This project deals with action-oriented measures of personal prevention in police law, which are linked to predictions that a particular person will behave unlawfully in the future. Such measures can be found in almost all areas of the special administrative law, ranging from reliability under commercial law, to the character fitness of a holder of a driving licence, to defence measures against terrorism.
The primary aim of the project is to develop personal prevention and its corresponding measures as a coherent field of law with its own structural characteristics and problems. The enquiry will therefore focus on the subject matter’s doctrinal structure, the generation of knowledge in the application of personal prevention measures, and their constitutional justification. Principally engaging the Department’s ‘Fundamentals’ research axis, these foci will be achieved both by a thorough doctrinal analysis of administrative court practice, and by carefully integrating several interdisciplinary sources. Thus, the project deals, among other things, with the significance of ‘prediction’ as probability judgement, and the significance of ‘free will’ for the predictability of human behaviour.
It is not, however, among the project’s aims to propagate a new type of security measure. Rather, the aim is to comprehensively examine an already long-standing legal practice. Importantly, the problems associated with this practice are currently not recognised by either the judiciary, or by legal academics. Therefore, this project fills an important scholarly gap by identifying and analysing an already existing practice and reconciling it with constitutional requirements.
At the same time, this project undertakes a partial reassessment of police law. Its current constitution is no longer to be determined predominantly from the perspective of information gathering. Rather, it will be based principally on those measures aiming at the interruption of causal processes leading to the damage. It is these measures which in turn must guide the collection and distribution of information.

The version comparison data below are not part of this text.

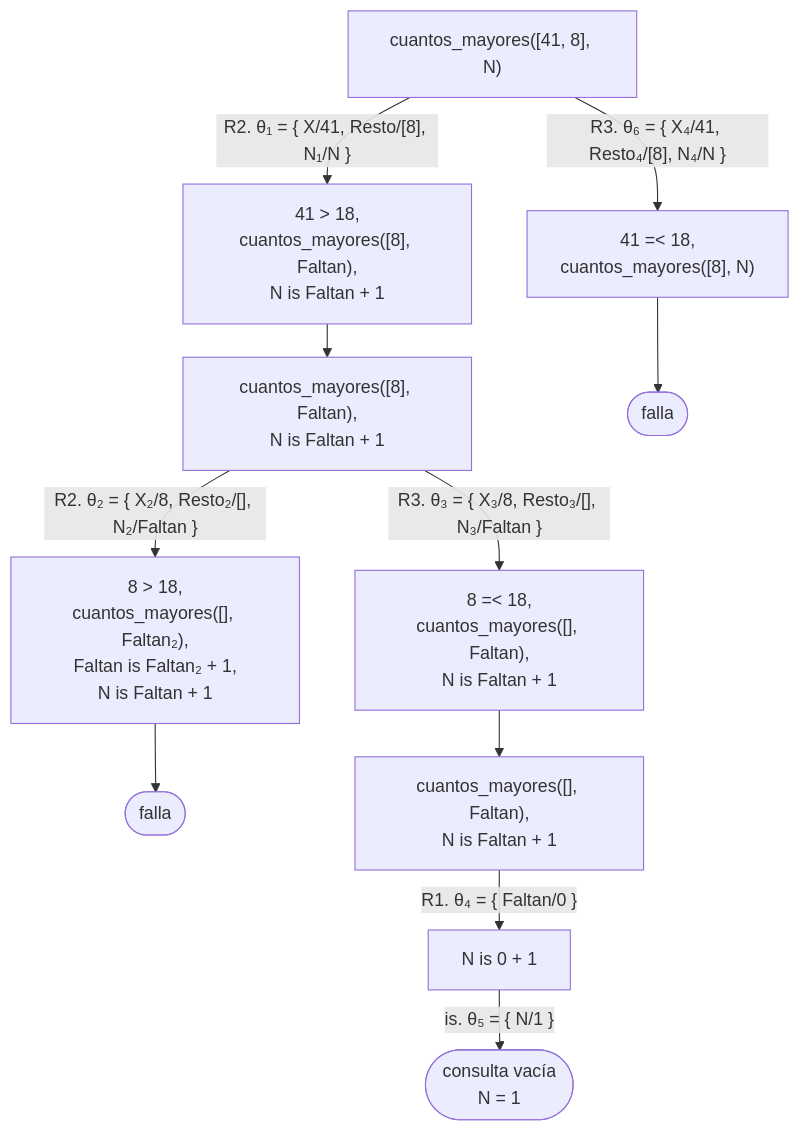
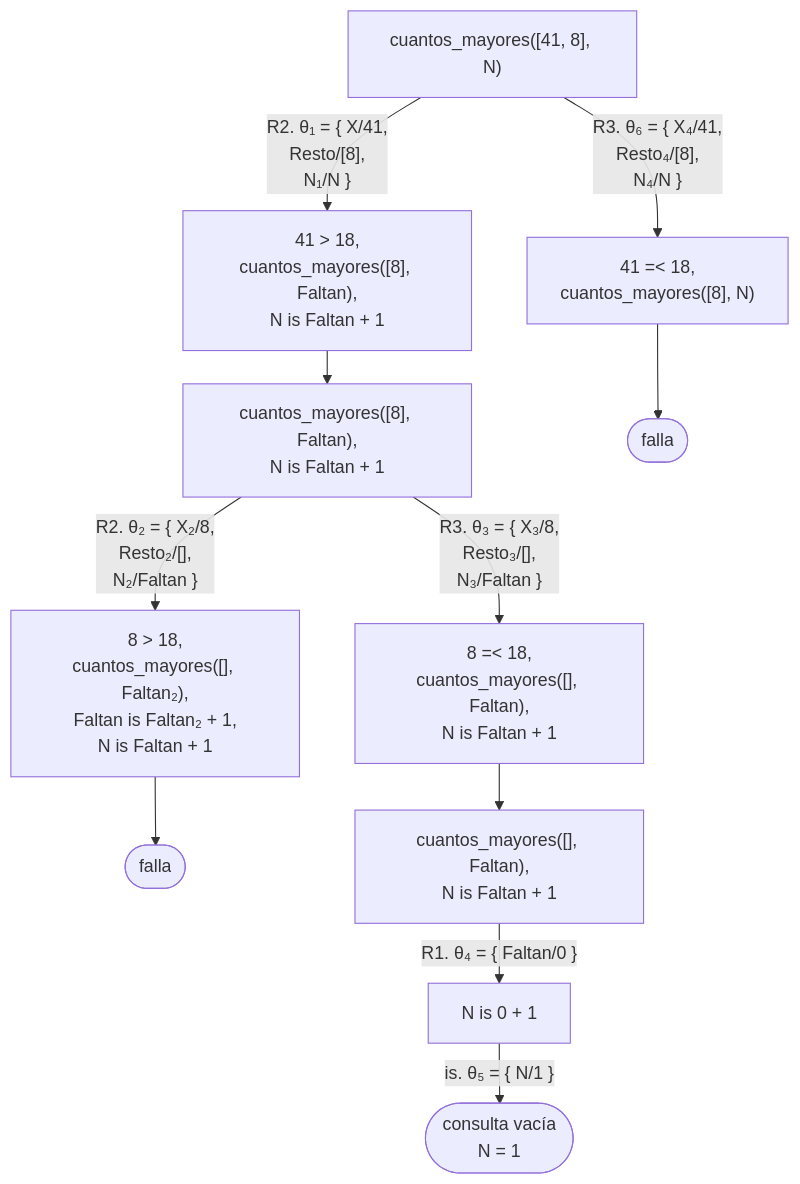
The third of 5 diagrams in docs/capitulo-08-aritmetica/soluciones.md (CesarBallardini/curso-de-prolog), drawn with Mermaid before and after one commit. The commit also changed 24 other files, not shown here.

First line of the commit message:
feat(docs): botones para ocultar las columnas laterales y etiquetas cortas en los diagramas

````diff
--- a/docs/capitulo-08-aritmetica/soluciones.md
+++ b/docs/capitulo-08-aritmetica/soluciones.md
@@ -194,14 +194,14 @@
 ```mermaid
 %%{init: {"flowchart": {"rankSpacing": 30}}}%%
 flowchart TD
-    A["cuantos_mayores([41, 8], N)"] -- "R2. θ₁ = {&nbsp;X/41, Resto/[8], N₁/N&nbsp;}" --> B["41 > 18,<br/>cuantos_mayores([8], Faltan),<br/>N is Faltan + 1"]
+    A["cuantos_mayores([41, 8], N)"] -- "R2. θ₁ = {&nbsp;X/41,<br/>Resto/[8],<br/>N₁/N&nbsp;}" --> B["41 > 18,<br/>cuantos_mayores([8], Faltan),<br/>N is Faltan + 1"]
     B --> C["cuantos_mayores([8], Faltan),<br/>N is Faltan + 1"]
-    C -- "R2. θ₂ = {&nbsp;X₂/8, Resto₂/[], N₂/Faltan&nbsp;}" --> D["8 > 18,<br/>cuantos_mayores([], Faltan₂),<br/>Faltan is Faltan₂ + 1,<br/>N is Faltan + 1"]
+    C -- "R2. θ₂ = {&nbsp;X₂/8,<br/>Resto₂/[],<br/>N₂/Faltan&nbsp;}" --> D["8 > 18,<br/>cuantos_mayores([], Faltan₂),<br/>Faltan is Faltan₂ + 1,<br/>N is Faltan + 1"]
     D --> F1(["falla"])
-    C -- "R3. θ₃ = {&nbsp;X₃/8, Resto₃/[], N₃/Faltan&nbsp;}" --> E["8 =< 18,<br/>cuantos_mayores([], Faltan),<br/>N is Faltan + 1"]
+    C -- "R3. θ₃ = {&nbsp;X₃/8,<br/>Resto₃/[],<br/>N₃/Faltan&nbsp;}" --> E["8 =< 18,<br/>cuantos_mayores([], Faltan),<br/>N is Faltan + 1"]
     E --> G["cuantos_mayores([], Faltan),<br/>N is Faltan + 1"]
     G -- "R1. θ₄ = {&nbsp;Faltan/0&nbsp;}" --> H["N is 0 + 1"]
     H -- "is. θ₅ = {&nbsp;N/1&nbsp;}" --> S(["consulta vacía<br/>N = 1"])
-    A -- "R3. θ₆ = {&nbsp;X₄/41, Resto₄/[8], N₄/N&nbsp;}" --> I["41 =< 18,<br/>cuantos_mayores([8], N)"]
+    A -- "R3. θ₆ = {&nbsp;X₄/41,<br/>Resto₄/[8],<br/>N₄/N&nbsp;}" --> I["41 =< 18,<br/>cuantos_mayores([8], N)"]
     I --> F2(["falla"])
 ```
````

Research outcome: habilitation thesis at the University of Freiburg (2013–2020); funded by Deutsche Forschungsgemeinschaft (2015-2017).